Books for Kids:
1. One Came Home, by Amy Timberlake
2. Better Nate than Ever, by Tim Federle
3. Mary Nohl: A Lifetime in Art, by Barbara Manger and Janine Smith
4. I am a Bunny, by Ole Rissom and Richard Scarry
5. The Mark of Athena, by Rick Riordan
Amy Timberlake's One Came Home is one of the Milwaukee Journal Sentinel's 85 book recommendations for summer. Categories are 14 books we've already liked, 12 editors' picks, 10 books by visiting writers, 5 novels for people who loved John Green's The Fault in Our Stars, 8 books by Wisconsin Writers, 4 books by big-name authors, 6 books about pop culturs, 7 books for people who like history, 5 books for baseball fans, 8 mysteries and thrillers, and 6 books for art lovers.

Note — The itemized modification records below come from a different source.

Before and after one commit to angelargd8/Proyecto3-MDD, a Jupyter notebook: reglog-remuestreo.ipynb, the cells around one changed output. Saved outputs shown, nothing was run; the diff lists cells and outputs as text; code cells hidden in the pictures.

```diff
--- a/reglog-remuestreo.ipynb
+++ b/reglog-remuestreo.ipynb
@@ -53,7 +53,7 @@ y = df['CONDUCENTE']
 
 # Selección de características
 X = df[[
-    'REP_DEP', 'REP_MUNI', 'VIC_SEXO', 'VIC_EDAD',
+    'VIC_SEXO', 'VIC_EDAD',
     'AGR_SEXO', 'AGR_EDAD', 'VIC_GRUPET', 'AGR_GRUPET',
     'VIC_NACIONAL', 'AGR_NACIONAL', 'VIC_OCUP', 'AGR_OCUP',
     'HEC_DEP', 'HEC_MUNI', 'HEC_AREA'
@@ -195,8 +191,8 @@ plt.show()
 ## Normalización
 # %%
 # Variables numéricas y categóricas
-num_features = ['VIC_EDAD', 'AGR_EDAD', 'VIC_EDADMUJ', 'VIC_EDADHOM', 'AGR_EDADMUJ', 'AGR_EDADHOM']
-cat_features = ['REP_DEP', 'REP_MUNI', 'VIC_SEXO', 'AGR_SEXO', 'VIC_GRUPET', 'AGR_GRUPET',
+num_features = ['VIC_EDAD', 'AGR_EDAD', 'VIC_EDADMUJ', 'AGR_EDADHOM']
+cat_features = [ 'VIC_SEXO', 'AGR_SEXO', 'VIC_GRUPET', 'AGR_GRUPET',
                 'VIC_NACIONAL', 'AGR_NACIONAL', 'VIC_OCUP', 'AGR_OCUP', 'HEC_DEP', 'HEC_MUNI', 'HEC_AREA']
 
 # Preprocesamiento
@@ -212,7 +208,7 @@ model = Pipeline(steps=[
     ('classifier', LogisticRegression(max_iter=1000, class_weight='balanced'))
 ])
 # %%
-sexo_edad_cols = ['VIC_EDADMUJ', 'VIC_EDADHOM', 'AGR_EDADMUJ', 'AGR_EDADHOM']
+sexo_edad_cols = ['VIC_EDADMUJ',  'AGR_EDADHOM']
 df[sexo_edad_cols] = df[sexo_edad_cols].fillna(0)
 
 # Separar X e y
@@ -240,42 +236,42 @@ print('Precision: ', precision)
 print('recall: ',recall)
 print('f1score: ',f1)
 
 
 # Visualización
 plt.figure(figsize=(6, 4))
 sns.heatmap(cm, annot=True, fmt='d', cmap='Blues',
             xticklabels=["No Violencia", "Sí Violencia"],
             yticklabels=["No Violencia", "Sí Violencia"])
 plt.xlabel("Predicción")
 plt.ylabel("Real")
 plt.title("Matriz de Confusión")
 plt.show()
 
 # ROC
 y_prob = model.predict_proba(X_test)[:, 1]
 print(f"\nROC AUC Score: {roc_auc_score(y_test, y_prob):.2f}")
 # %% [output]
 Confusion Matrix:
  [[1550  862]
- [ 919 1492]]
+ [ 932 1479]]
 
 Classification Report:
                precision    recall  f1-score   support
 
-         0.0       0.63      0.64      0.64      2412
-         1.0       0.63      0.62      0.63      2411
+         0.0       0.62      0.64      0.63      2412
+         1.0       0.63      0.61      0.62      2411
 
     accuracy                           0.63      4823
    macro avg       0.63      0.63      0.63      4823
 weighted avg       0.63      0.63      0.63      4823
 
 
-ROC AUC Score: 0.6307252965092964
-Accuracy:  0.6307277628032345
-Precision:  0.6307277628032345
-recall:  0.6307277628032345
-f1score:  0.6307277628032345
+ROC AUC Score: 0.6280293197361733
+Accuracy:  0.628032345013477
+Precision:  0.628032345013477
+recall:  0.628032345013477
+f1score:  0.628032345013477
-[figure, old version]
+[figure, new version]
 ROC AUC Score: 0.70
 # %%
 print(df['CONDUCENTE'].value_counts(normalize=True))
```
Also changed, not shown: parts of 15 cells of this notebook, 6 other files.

Also in the Journal Sentinel, Jim Higgins reviews Rhapsody in Black, the new biography by Roy Orbison, by John Kruth. From Higgins: "Kruth, who lived in Milwaukee from 1986 to 1995, is the rare musician who writes well about music for a popular audience. His biography is sympathetic and enthusiastic, though he does not let Orbison and his producers off the hook for the bad albums or the laughable movie he made, The Fastest Guitar Alive (1967)."
Also also in the Journal Sentinel, Elfrieda Abbe reviews David Rhodes, and much like our fans Sharon and Mel, she's a huge fan. "In his new novel Jewelweed, Rhodes revisits the region and the fictitious small town of Words, a place he so beautifully brought to life in his previous work Driftless. The residents here are as complex, interdependent and finely tuned as the ecosystems surrounding them. Even the smallest change can shift the balance." Don't forget our event is Thursday, June 6, 7 pm.
Also also also in the Journal Sentinel (it's a big book section this week), Mike Fischer reviews Monique Roffey's Archipelago, her follow up to the Daniel-reccommended The White Woman on the The Green Bicycle. It's about a photographer who flees the rains of Trinidad by setting sail for the Galapagos Islands. Fischer sees it as sort of a cross between Moby Dick and The Odyssey and declares: "The wrap-up following this epiphany is plot-driven and a bit too tidy, but the epiphany itself is hard-earned and real."
That's all for today. Time to have a very fun day with David Sedaris.